In 1897, “The Sun,” a New York newspaper, published one of the most famous editorials in journalism. Written by Francis Pharcellus Church, it was in answer to a letter written by an 8-year-old girl who was not satisfied by answers given her by her family and friends to her question—one that remains to this day on the inquisitive minds of many children—Is there a Santa Claus?
“We take pleasure in answering at once and thus prominently the communication below, expressing at the same time our great gratification that its faithful author is numbered among the friends of The Sun:
‘Dear Editor: I am 8 years old. ‘Some of my little friends say there is no Santa Claus. ‘Papa says “If you see it in The Sun it’s so.” ‘Please tell me the truth: is there a Santa Claus? Virginia O’Hanlon 115 West Ninety-Fifth Street’
The Susquehanna Society for the Prevention of Cruelty to Animals (SQSPCA) has set two ambitious year-end goals, and they now need support from the public in order to meet those targets.
The “Promise for Parkie Challenge” has been underway since Giving Tuesday, November 29. If the SQSPCA can raise $100,000.00 by end of day December 31, challenge sponsors Beth and Gary Glynn will give the shelter an additional $25,000.00.
Dr. Jonathan Davis, president of the Unatego Science Foundation, recently provided the Unatego School District with a $3,000.00 check which will be used to purchase scientific equipment, materials, supplies, technology, software, curricular materials, and provide fellowships to deserving students from the district. Since its founding in 2008, the foundation has donated more than $86,000.00 to provide Unatego with financial resources for students and teachers. “It’s one way to give back to the community,” said Davis. “It’s been great to help our local students.”
Davis owns and operates Valley Veterinary Associates, specializing in theriogenology and surgery, along with Milfer Farm, Inc., which is one of the largest Thoroughbred breeders in New York State.
Hill City Celebrations, formerly known as First Night Oneonta, commenced its third annual Festival of Lights in Neahwa Park on December 18, preceded by an opening ceremony to celebrate this year’s festival honorees, retired A.O. Fox Hospital providers Dr. Yoshiro Matsuo and Physician’s Assistant Lynne Bolstad.

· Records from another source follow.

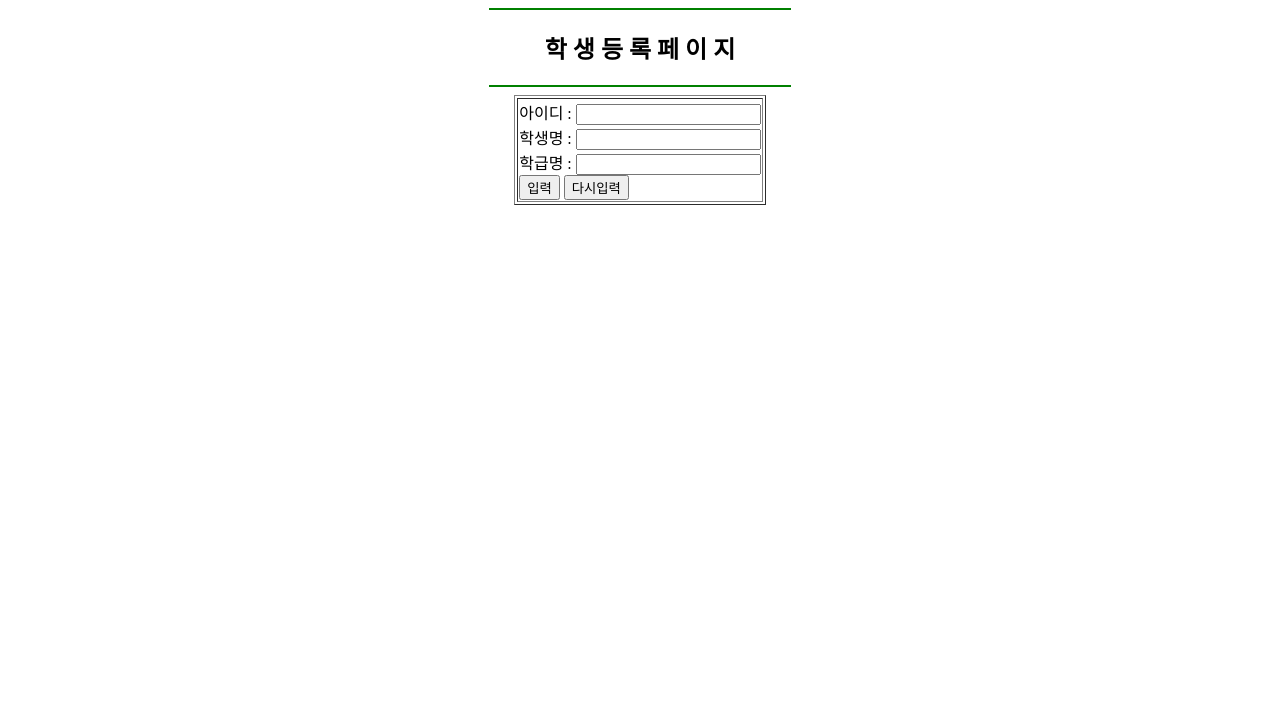
Repository: sungeunbyeol/Nowon-ezen-jsp
Page: http://localhost/myHome/student.jsp
These files come from the project's save history. The page is drawn as it stood at one moment and after the next save; the edit follows.
The browser window is 1280 px wide. The pictures show the whole page.
The page is served by Tomcat 9. Other server files are loaded and not shown.

Above is the page before, as saved 2021-11-03 06:09:19.

### myHome/WebContent/student.jsp
<%@ page language="java" contentType="text/html; charset=EUC-KR"
    pageEncoding="EUC-KR"%>
<!-- student.jsp -->

<html>
<head>
	<title>학생관리 프로그램</title>
</head>
<body>
	<div align="center">
		<hr color="green" width="300">
		<h2>학 생 등 록 페 이 지</h2>
		<hr color="green" width="300">
		<form name="f" action="insert.jsp" method="post">
			<table border="1">
				<tr>
					<td>
					아이디 : <input type="text" name="id"><br>
					학생명 : <input type="text" name="name"><br>
					학급명 : <input type="text" name="cname"><br>
					<input type="submit" value="입력">
					<input type="reset" value="다시입력">
					</td>
				</tr>
			</table>
		</form>
	</div>
</body>
</html>

After the next save:
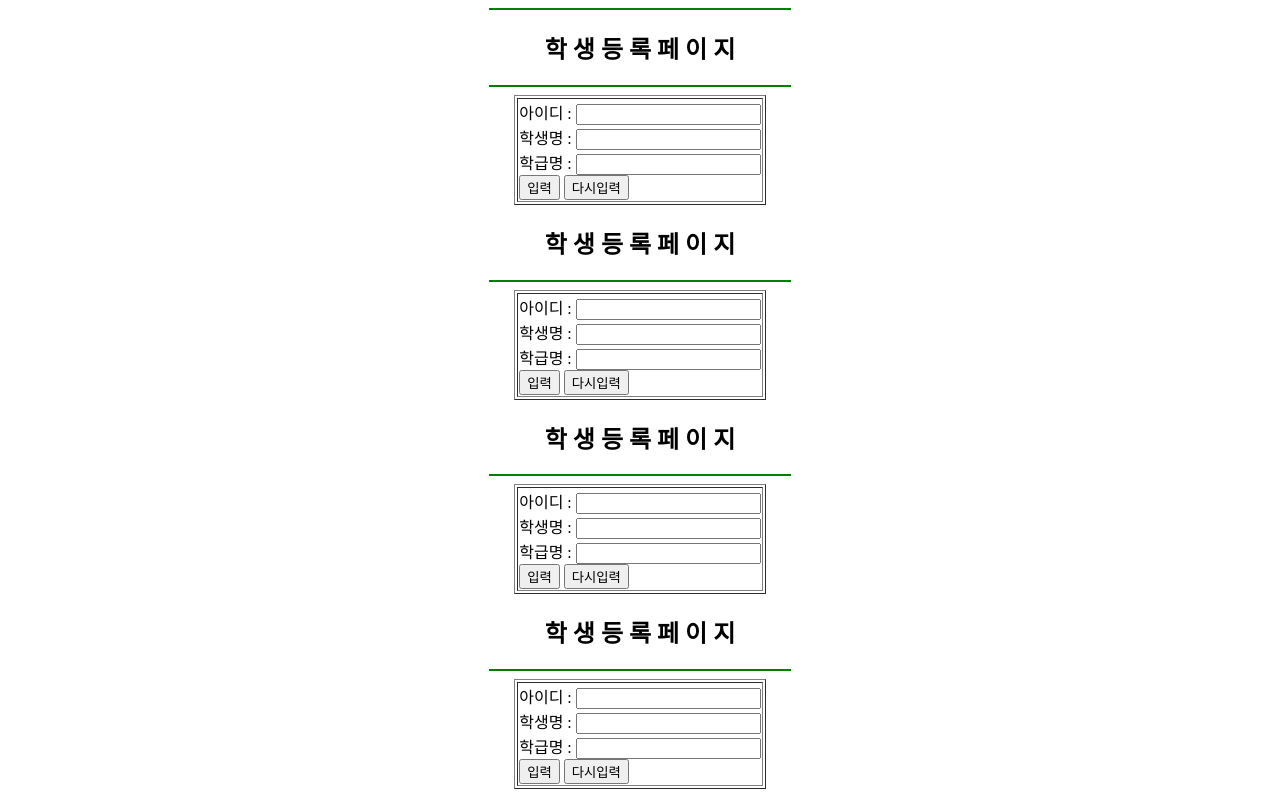
Saved 2 min 11 s later.
--- a/myHome/WebContent/student.jsp
+++ b/myHome/WebContent/student.jsp
@@ -24,6 +24,51 @@
 				</tr>
 			</table>
 		</form>
+		<h2>학 생 등 록 페 이 지</h2>
+		<hr color="green" width="300">
+		<form name="f" action="insert.jsp" method="post">
+			<table border="1">
+				<tr>
+					<td>
+					아이디 : <input type="text" name="id"><br>
+					학생명 : <input type="text" name="name"><br>
+					학급명 : <input type="text" name="cname"><br>
+					<input type="submit" value="입력">
+					<input type="reset" value="다시입력">
+					</td>
+				</tr>
+			</table>
+		</form>
+		<h2>학 생 등 록 페 이 지</h2>
+		<hr color="green" width="300">
+		<form name="f" action="insert.jsp" method="post">
+			<table border="1">
+				<tr>
+					<td>
+					아이디 : <input type="text" name="id"><br>
+					학생명 : <input type="text" name="name"><br>
+					학급명 : <input type="text" name="cname"><br>
+					<input type="submit" value="입력">
+					<input type="reset" value="다시입력">
+					</td>
+				</tr>
+			</table>
+		</form>
+		<h2>학 생 등 록 페 이 지</h2>
+		<hr color="green" width="300">
+		<form name="f" action="insert.jsp" method="post">
+			<table border="1">
+				<tr>
+					<td>
+					아이디 : <input type="text" name="id"><br>
+					학생명 : <input type="text" name="name"><br>
+					학급명 : <input type="text" name="cname"><br>
+					<input type="submit" value="입력">
+					<input type="reset" value="다시입력">
+					</td>
+				</tr>
+			</table>
+		</form>
 	</div>
 </body>
 </html>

The reception, which took place just before sundown ahead of the festival lighting, celebrated Matsuo and Bolstad, longtime and beloved community practitioners who served the greater Oneonta area for nearly 40 years. Remarks were offered by Mayor Mark Drnek and family physician Dr. Benjamin Friedell, among others.